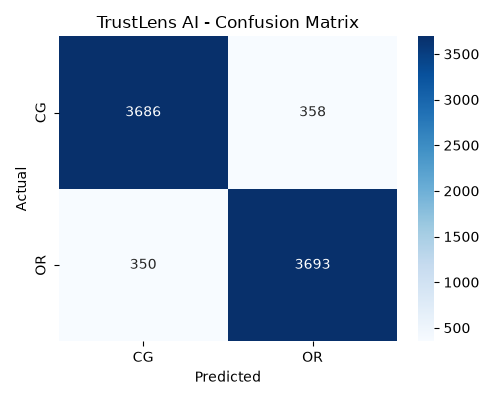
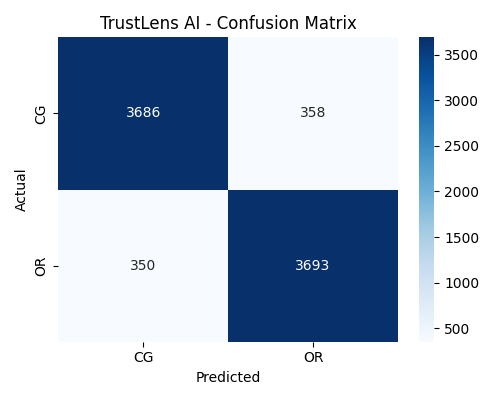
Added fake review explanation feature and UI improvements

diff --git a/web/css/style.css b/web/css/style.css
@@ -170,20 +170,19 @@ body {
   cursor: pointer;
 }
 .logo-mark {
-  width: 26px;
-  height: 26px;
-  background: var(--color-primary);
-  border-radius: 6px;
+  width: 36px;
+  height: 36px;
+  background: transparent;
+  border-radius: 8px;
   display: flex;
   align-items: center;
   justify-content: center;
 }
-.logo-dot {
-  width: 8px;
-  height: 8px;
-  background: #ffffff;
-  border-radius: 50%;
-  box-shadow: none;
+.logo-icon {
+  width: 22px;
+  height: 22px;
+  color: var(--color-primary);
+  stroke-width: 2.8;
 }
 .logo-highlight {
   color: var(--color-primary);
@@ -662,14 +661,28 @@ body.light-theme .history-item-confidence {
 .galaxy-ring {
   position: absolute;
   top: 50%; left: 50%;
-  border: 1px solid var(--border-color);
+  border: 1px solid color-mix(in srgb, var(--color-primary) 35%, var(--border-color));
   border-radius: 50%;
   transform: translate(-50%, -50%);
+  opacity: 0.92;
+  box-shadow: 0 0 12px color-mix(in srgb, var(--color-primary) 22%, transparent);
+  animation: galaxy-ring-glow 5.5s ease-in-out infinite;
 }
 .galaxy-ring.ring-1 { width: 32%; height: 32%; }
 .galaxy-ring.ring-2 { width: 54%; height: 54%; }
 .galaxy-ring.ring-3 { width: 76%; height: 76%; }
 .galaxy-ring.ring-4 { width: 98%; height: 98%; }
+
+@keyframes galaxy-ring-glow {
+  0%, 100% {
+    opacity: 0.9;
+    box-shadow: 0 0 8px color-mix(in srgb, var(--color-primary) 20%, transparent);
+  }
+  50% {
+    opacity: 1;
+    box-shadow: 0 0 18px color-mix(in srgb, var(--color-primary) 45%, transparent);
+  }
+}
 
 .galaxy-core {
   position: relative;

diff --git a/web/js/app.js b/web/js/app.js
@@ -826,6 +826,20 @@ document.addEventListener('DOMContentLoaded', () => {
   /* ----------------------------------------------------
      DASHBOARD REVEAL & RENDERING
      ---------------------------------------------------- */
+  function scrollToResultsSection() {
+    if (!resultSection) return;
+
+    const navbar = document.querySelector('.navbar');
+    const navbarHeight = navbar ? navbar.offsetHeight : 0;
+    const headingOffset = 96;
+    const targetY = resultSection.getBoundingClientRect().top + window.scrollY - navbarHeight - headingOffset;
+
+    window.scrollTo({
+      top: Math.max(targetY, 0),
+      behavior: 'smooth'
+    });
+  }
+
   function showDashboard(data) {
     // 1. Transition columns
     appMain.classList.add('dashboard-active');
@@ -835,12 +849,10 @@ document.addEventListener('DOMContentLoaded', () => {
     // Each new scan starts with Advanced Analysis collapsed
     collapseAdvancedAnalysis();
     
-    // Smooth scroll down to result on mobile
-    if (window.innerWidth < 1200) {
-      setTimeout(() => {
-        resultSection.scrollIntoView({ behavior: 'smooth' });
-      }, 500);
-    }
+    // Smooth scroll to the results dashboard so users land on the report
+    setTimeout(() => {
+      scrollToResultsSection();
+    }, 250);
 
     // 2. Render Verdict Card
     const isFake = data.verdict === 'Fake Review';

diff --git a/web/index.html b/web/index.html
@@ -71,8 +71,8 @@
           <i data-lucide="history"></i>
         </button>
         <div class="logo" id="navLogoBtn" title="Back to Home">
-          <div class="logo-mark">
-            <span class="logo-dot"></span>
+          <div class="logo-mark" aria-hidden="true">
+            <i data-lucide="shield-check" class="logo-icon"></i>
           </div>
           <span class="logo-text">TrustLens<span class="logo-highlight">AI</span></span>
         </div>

================================

| Exercise objective |
Select every line in the records above that contains the word "data".

| Problem solution |
   function showDashboard(data) {
     const isFake = data.verdict === 'Fake Review';
           <i data-lucide="history"></i>
+            <i data-lucide="shield-check" class="logo-icon"></i>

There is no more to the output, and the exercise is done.